There are lots of myths out there surrounding affiliate marketing, and these can frequently cause brands/businesses to pass on these kinds of programs. It’s important you understand some of these myths so you can make the correct decisions for the future growth of your business.
Whether you’re the brand manager at a Fortune 100 brand or the marketing director/everything else at a startup, setting up a solid affiliate program can open a revenue avenue without much of the hassle usually associated with setting up new marketing initiatives.
1. Affiliate systems are quick and easy to manage
An affiliate marketing program is a lot of work, and in most situations there’s a lot of competition so you’re not going to be bringing in money immediately. Business owners and entrepreneurs suppose that all you need do is setup a site and choose an affiliate to associate with and then just let it run its course. But according to Three Ladders Marketing, only 0.6% of affiliate marketers surveyed have been in the game since 2013. That means that affiliate marketing takes time and effort to build and make money.
The affiliate marketing business relies on fostering relationships. You foster these relationships by:
*Bringing the right partners into your program
*Seeking out better and more efficient partnerships
*Updating your content regularly to keep things new and fresh.
An affiliate program is only going to help bring traffic to your website or business; you are in charge of turning that traffic into conversions.
2. You need to work in a very popular and lucrative niche to make affiliate marketing work for your business.
A lot of companies do not even bother trying an affiliate marketing program because they think their market is too little. Some companies will try and break into bigger niches even if they don’t have any interest in the market niche.
It is true that popular niches do better with affiliate marketing, but that doesn’t mean you do not have a chance at success. Stay in line with the goals and mission statement of your company and find affiliates who understand the relevance of working in a market where you are comfortable.
3. Affiliate marketing is a strategy of yesterday
Due to Google’s new algorithms for SEO, link building is becoming outdated which can discourage affiliate activity.

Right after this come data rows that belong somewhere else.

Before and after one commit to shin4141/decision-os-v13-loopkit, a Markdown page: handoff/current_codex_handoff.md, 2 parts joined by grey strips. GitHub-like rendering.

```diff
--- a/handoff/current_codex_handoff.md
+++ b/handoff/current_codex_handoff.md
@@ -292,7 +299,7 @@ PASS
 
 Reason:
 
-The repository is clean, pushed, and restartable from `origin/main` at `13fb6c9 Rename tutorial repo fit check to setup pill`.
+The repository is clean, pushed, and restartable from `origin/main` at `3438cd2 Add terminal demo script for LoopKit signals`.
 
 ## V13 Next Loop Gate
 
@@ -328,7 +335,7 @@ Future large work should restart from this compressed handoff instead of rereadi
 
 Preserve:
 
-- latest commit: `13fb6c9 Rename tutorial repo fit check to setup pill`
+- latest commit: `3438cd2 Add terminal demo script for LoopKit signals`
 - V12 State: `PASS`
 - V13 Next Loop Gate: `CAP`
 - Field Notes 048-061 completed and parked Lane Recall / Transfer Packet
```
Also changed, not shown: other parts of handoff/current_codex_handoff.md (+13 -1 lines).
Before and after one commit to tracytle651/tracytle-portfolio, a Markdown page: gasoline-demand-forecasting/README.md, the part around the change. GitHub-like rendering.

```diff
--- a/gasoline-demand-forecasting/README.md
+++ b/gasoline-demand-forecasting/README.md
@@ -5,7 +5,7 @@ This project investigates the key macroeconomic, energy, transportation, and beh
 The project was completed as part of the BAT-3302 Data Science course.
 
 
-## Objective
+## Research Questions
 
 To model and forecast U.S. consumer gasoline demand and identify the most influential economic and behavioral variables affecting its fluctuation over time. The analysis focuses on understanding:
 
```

Even if this is the case, there are many new ways to use SEO and build your brand.
You might come across a couple of link problems with Google if you are not managing your program, but for the most part the entire notion of affiliate marketing still makes sense to Google –it offers another relevant and related resource to consumers.
4. Success in affiliate marketing comes from getting your product on as many sites as possible
The best way to think about affiliate marketing is quality over quantity. There are a lot of small websites that will promote your product, but the key is finding a small number of partners that will deliver conversions. For example, an equity management services firm has over 20,000 affiliates in its system, but only about 25 affiliates generate 85 percent of revenue.
The real deliverables will be dependent on locating the right affiliates, big or small, which drive results. According to the same study done by Three Ladders Marketing, the most traffic for affiliates were driven by SEO, 79% and social media, 60%.
Although studies show that affiliate marketing isn’t easy, as you remember to foster relationships, focus on your niche, focus on a few key affiliates, and create a system that generates performance for both the advertiser and the affiliate you can drive profit and conversions for your small business.
There are caution flags, however when it comes to affiliate marketing. In a piece late last year, Affiliate Theft Could Be Costing You Millions, Forbes contributor Jabez LeBret wrote of unscrupulous affiliate marketers’ tactics which cost brands and businesses millions of dollars every year.
LeBret adds that affiliate theft”…could be preventing you (brands/businesses) from beating profit expectations while making it difficult for you to properly allocate your marketing budget to programs that are working.